If all you knew about hacking came from TV and movies, you could be forgiven for thinking hackers steal passwords by typing furiously on loud keyboards in dark rooms, racing against a countdown clock and fast-paced techno music.
The truth, while much less dramatic, is actually more interesting.
Here are the most common ways real-life hackers actually get passwords:
The easiest and most common way that hackers get passwords is from data breaches, in which huge amounts of user data has already been leaked or stolen from companies. This data, which often includes usernames and passwords, is compiled into databases and may be sold on the dark web or downloaded freely on forums.
Thanks to the fact that many people reuse their passwords, attackers can use stolen passwords from one company’s data breach to steal accounts at other companies, even if they have stronger security.
After obtaining a list of usernames and passwords from one company’s data breach, attackers can try credential stuffing, which is the use of automated bots to try every username/password combination on another website, like a social media site, until one of them works.
If an attacker has a username (or list of usernames) but no passwords, he can still guess from a list of the most commonly used passwords (e.g. 12345, abc123, qwerty) in a technique called password spraying.
Because many sites limit the number of guesses per user, password spraying is most effective when distributed across a wide range of usernames.
A similar but more difficult method is a brute-force attack, in which an attacker attempts to guess all possible passwords until the correct one is found.
Brute-forcing is computationally expensive, but can be successful quickly if the password is short enough, or if the attacker already has some information about the password.

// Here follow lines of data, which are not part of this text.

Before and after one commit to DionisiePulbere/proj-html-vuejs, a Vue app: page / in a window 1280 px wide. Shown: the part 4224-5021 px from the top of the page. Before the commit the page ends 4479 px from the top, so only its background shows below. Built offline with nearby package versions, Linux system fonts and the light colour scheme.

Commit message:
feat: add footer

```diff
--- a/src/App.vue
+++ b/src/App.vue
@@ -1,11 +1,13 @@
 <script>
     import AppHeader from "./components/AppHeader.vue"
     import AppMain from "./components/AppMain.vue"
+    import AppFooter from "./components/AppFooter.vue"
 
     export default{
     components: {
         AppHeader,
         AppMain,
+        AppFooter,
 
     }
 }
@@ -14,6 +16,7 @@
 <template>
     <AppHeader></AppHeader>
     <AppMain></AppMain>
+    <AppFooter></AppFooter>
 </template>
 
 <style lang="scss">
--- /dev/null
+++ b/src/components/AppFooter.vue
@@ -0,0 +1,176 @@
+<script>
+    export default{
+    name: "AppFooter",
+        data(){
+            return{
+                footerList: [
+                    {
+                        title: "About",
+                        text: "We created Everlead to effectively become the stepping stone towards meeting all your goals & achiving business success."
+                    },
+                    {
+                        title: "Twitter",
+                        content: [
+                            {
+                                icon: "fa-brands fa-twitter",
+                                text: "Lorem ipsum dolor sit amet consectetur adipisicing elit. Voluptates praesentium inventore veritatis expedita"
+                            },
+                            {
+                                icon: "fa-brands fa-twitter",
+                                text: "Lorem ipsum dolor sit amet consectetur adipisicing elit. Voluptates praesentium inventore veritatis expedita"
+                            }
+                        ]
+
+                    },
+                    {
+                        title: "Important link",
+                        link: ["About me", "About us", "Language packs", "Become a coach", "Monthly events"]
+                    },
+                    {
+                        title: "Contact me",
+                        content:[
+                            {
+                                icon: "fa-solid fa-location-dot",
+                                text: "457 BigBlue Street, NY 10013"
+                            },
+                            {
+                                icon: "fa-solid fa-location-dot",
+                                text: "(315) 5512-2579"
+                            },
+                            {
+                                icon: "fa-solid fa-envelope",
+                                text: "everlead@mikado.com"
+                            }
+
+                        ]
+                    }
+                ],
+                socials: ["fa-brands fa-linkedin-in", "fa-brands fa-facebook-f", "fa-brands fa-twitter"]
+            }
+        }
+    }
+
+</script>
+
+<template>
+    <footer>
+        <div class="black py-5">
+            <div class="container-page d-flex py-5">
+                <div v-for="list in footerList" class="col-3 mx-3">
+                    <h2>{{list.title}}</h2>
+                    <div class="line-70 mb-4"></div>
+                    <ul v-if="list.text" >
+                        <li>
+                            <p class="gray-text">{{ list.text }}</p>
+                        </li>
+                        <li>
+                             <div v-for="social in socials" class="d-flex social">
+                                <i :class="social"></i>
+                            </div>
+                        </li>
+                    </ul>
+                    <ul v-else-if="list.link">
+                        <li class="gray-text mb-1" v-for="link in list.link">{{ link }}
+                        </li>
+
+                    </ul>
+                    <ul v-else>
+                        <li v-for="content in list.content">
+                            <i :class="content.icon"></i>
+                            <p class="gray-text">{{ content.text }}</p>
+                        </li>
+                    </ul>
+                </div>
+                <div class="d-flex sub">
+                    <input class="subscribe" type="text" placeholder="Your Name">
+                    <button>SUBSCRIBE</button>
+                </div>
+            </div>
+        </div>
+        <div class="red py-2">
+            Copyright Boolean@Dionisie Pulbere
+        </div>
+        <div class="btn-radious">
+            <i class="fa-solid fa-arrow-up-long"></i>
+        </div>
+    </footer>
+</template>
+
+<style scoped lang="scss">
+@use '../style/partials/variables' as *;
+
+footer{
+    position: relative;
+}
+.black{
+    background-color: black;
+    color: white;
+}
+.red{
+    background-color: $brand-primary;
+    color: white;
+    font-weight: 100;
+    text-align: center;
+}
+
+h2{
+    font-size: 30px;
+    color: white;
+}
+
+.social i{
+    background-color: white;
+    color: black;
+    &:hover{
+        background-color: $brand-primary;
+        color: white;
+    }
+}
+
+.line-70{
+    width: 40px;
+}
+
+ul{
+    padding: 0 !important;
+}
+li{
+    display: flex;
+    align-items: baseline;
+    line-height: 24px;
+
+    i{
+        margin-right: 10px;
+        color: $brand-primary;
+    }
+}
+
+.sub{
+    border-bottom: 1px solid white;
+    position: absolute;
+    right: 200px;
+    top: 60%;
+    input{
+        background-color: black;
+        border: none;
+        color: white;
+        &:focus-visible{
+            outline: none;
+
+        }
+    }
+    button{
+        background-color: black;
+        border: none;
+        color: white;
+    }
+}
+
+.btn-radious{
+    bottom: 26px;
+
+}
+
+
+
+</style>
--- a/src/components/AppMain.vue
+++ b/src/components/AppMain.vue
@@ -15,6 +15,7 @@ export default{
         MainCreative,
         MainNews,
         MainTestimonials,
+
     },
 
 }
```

One very effective way to steal someone’s password is to trick them into entering it on a phony login screen, which is a form of phishing.
Phishing works so well because the weakest link in any security system will always be the human factor. It doesn’t matter how sophisticated your security software is; if you can fool a human with the right credentials, you’re in.
Phishing is just one form of social engineering, a broader class of attacks that preys on human gullibility.
Employees at some companies have been conned into giving up passwords by scammers impersonating high-ranking managers over email, text, or even on the phone. It’s a surprisingly effective technique—employees at medium to large companies may have never met their CEO and wouldn’t recognize their voice.
Keylogging is the computing equivalent of a wiretap. But instead of recording audio from a phone, it records all keystrokes made on a computer.
Often installed through malware, software keyloggers can “listen” to your keyboard and send the recorded keystrokes back to their creator, who can then use context to determine which keystrokes make up your passwords.
The lowest-tech option is often the most effective. If someone wants your password and is physically close to you, all they need to do is look over your shoulder.
Some passwords don’t need to be stolen, because they are already known.
That is often the case with many hardware devices that come with default login credentials. If you’ve never changed the default password for your Wi-Fi router, for example, someone could gain access simply by entering username: admin, password: admin.
How to prevent hackers from getting your passwords
So how can you stop hackers from getting your passwords? Make yourself a more difficult target by taking a few simple steps toward better password security:
- Watch out for phishing attacks. Don’t click any links with suspicious URLs, even if they appear to come from a trusted source.
- Change the default password on your router.
- Use 2-factor authentication wherever possible.
- Don’t reuse passwords. Every account you own should have its own unique password.
- Strengthen your passwords. Use our random password generator to create strong passwords of any length.
- Use a password manager. A good password manager can generate and store strong, unique passwords for all your online accounts without straining your memory.
By creating a password with special characters (I.e. ($@?!/, etc.) does that make the password more secure? I copied this blurb from a q&a session in the router company’s user guide.
“ Do special characters make your password more secure?
The truth is they don’t. Special character in passwords is a way to avoid using simple dictionary words which would make it easy to guess. Otherwise, they are no more secure than using mixed case like lower and upper case characters.”
I don’t understand how a password management company can manage a list of secure passwords with any guarantees that it will not be hacked just like every other website. Please explain to me how this security is…secure.
One reason is password manager services likely use zero-knowledge encryption, which means the provider itself does not know or have access to your data. Only the user has the primary password. So even in the event of a hack of the password manager’s servers, the hacker will not be able to find out your primary password or your logins.